As the Drive Me project enters its second year, Volvo Cars is moving rapidly towards the aim of placing 100 self-driving cars in the hands of customers on selected roads around Gothenburg by 2017. The public pilot, one-of-a-kind collaboration between legislators, transport authorities, a major city and a vehicle manufacturer, is a central component of Volvo Cars’ plan to achieve sustainable mobility and ensure a crash-free future.

From lost time to quality time

Based on an extensive analysis of potential technical faults, Volvo Cars has designed a complete production-viable autonomous driving system. The key to making this unprecedented leap is a complex network of sensors, cloud-based positioning systems and intelligent braking and steering technologies.

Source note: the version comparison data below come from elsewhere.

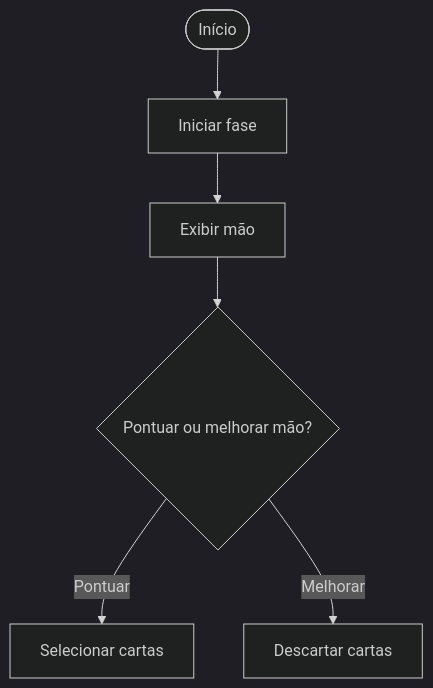
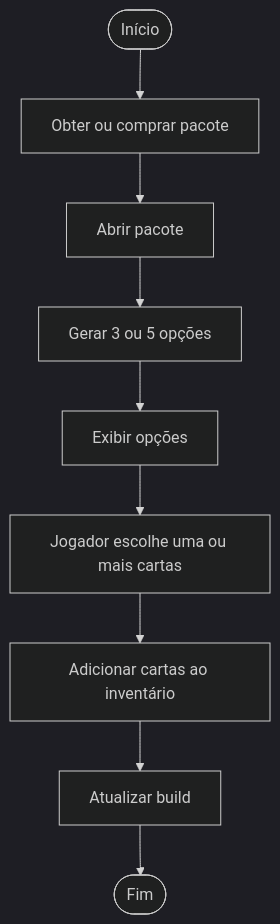
One commit to egs3-coder/Projeto-Interno changed the seventh of 14 diagrams in README.md. Above: the diagram before and after it, drawn with Mermaid (dark theme). The commit also changed other lines of this file, not shown here.

````diff
--- a/README.md
+++ b/README.md
@@ -128,8 +185,11 @@
 ```mermaid
 flowchart TD
-    A([Início]) --> B[Iniciar fase]
-    B --> C[Exibir mão]
-    C --> D{Pontuar ou melhorar mão?}
-    D -->|Pontuar| E[Selecionar cartas]
-    D -->|Melhorar| F[Descartar cartas]
+    A([Início]) --> B[Obter ou comprar pacote]
+    B --> C[Abrir pacote]
+    C --> D[Gerar 3 ou 5 opções]
+    D --> E[Exibir opções]
+    E --> F[Jogador escolhe uma ou mais cartas]
+    F --> G[Adicionar cartas ao inventário]
+    G --> H[Atualizar build]
+    H --> I([Fim])
 ```
````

“Autonomous driving will fundamentally change the way we look at driving. In the future, you will be able to choose between autonomous and active driving,” says Dr Mertens. “This transforms everyday commuting from lost time to quality time, opening up new opportunities for work and pleasure.”

Moving beyond demonstrators

Volvo Cars’ Autopilot system is designed to be reliable enough to allow the car to take over every aspect of driving in autonomous mode. The technology advances a crucial step beyond the automotive systems demonstrated so far since it includes fault-tolerant systems.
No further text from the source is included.